* **BRIEF**
For the entries below, work out how many lines contain the string "files" and write only the number.

Content starts

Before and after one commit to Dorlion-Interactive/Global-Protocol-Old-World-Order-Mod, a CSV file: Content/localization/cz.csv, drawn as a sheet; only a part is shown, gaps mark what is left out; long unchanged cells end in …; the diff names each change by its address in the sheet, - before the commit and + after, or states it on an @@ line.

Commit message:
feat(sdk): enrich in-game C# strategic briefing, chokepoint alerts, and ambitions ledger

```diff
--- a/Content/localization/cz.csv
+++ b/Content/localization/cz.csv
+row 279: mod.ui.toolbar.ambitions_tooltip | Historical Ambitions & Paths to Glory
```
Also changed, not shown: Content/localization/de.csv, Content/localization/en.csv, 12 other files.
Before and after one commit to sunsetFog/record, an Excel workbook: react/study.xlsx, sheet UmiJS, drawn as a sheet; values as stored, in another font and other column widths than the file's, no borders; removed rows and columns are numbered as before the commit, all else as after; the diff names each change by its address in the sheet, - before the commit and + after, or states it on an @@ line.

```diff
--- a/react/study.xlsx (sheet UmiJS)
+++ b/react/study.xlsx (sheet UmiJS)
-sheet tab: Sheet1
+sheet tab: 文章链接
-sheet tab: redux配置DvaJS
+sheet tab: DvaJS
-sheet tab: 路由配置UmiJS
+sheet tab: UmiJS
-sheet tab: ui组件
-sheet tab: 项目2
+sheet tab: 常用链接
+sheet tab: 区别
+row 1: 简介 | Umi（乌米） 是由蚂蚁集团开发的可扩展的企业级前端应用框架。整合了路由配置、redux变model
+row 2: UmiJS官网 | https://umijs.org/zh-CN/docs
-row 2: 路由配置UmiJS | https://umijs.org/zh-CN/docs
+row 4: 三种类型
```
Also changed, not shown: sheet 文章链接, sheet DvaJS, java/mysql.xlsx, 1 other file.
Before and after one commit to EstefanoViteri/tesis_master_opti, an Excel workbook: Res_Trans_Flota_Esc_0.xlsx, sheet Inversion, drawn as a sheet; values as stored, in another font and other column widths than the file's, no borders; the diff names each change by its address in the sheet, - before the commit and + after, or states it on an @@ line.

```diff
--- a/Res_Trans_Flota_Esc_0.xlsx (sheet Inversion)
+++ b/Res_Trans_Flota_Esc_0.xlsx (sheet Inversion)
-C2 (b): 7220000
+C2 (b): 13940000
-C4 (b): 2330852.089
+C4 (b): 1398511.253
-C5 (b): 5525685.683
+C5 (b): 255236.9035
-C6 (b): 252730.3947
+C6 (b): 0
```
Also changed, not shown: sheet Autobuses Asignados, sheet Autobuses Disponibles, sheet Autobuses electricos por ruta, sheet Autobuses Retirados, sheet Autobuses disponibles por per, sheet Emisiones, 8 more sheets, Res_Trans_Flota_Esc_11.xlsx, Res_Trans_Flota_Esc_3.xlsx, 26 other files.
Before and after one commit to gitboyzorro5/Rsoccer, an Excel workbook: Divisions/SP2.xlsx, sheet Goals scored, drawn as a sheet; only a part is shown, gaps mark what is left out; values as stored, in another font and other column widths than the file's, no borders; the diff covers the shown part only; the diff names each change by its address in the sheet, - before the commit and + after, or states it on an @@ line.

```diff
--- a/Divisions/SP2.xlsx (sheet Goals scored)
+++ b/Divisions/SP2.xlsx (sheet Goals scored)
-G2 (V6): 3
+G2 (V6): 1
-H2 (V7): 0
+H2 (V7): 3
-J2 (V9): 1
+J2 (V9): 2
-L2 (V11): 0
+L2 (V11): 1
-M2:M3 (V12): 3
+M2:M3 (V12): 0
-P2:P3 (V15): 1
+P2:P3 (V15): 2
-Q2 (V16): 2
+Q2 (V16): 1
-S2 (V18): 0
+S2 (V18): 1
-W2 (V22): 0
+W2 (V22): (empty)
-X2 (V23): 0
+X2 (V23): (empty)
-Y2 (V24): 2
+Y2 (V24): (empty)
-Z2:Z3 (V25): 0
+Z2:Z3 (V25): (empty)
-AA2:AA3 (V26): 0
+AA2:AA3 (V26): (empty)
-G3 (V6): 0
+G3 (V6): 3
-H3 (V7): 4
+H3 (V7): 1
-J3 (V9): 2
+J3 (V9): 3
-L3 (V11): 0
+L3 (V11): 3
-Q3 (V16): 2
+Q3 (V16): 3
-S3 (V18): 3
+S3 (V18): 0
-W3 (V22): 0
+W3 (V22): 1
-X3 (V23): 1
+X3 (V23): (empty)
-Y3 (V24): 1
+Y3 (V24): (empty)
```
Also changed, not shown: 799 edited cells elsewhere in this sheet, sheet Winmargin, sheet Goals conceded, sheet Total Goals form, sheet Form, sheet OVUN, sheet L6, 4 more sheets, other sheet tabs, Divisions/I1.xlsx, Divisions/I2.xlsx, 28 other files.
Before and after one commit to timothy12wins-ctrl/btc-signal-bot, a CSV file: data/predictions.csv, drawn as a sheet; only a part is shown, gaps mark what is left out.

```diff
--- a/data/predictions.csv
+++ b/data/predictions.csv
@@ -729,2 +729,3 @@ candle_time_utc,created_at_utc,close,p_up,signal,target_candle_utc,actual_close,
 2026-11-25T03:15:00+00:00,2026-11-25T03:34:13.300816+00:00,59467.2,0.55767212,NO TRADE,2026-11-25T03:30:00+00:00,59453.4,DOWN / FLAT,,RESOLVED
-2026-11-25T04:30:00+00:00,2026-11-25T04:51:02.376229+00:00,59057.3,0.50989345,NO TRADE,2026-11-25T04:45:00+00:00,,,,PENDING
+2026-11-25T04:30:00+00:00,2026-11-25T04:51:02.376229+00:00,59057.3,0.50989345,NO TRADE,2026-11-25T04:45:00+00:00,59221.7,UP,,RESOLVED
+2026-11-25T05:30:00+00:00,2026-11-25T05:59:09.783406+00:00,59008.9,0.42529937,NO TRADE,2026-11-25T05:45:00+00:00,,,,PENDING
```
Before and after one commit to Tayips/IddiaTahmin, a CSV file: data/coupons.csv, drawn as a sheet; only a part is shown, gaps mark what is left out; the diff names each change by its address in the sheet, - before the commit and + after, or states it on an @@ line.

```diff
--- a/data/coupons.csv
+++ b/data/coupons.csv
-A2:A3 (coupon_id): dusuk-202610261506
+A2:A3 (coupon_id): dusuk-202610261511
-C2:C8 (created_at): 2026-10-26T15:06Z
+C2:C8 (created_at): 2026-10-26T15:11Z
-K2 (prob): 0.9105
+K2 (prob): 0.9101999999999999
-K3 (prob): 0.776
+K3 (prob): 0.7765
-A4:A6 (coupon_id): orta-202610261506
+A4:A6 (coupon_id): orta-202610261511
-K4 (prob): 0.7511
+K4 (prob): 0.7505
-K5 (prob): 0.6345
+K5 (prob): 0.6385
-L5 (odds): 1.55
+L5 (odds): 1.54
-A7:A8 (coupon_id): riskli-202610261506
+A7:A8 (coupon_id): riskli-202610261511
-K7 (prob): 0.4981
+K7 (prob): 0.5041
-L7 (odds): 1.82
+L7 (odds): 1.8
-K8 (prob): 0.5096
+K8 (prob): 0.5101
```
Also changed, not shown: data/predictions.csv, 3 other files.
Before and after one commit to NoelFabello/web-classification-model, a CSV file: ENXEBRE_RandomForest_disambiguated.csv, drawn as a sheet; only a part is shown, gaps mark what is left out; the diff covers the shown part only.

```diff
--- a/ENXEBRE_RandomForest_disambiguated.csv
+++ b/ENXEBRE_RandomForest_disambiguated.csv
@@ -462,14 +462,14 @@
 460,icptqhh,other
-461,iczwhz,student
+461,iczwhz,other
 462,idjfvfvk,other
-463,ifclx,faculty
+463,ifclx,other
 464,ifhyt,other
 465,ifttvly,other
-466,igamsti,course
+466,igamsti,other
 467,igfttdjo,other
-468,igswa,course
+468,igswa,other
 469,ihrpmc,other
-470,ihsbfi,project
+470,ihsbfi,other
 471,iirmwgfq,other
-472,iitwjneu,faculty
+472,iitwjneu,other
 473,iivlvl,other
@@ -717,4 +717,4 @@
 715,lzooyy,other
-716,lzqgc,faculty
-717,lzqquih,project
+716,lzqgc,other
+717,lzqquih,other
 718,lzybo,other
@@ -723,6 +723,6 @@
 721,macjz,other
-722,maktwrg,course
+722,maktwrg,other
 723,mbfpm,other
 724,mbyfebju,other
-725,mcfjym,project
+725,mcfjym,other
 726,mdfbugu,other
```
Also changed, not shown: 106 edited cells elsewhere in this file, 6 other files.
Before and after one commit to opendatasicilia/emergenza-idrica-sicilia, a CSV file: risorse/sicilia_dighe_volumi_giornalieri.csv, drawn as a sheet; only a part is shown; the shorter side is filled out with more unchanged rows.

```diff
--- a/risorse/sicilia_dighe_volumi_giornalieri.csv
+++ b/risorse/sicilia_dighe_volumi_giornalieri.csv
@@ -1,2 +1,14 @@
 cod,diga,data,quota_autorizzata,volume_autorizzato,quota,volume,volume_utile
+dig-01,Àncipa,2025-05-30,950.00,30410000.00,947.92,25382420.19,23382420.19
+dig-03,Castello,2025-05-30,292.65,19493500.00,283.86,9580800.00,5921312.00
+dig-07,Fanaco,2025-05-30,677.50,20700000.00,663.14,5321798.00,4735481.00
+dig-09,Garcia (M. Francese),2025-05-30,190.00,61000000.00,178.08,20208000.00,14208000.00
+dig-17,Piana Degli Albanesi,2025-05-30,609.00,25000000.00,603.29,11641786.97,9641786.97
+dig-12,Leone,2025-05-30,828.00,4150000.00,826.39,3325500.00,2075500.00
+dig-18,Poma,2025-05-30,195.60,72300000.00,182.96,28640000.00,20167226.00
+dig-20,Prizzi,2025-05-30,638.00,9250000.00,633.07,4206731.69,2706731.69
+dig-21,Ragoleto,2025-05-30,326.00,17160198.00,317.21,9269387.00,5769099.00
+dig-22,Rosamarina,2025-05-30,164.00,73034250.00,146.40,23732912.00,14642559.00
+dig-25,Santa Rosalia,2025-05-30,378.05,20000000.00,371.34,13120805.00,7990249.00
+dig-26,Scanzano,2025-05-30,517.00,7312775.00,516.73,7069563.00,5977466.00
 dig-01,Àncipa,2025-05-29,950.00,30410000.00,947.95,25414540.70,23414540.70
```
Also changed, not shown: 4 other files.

Content ends

* **COMPLETED EXERCISE**
6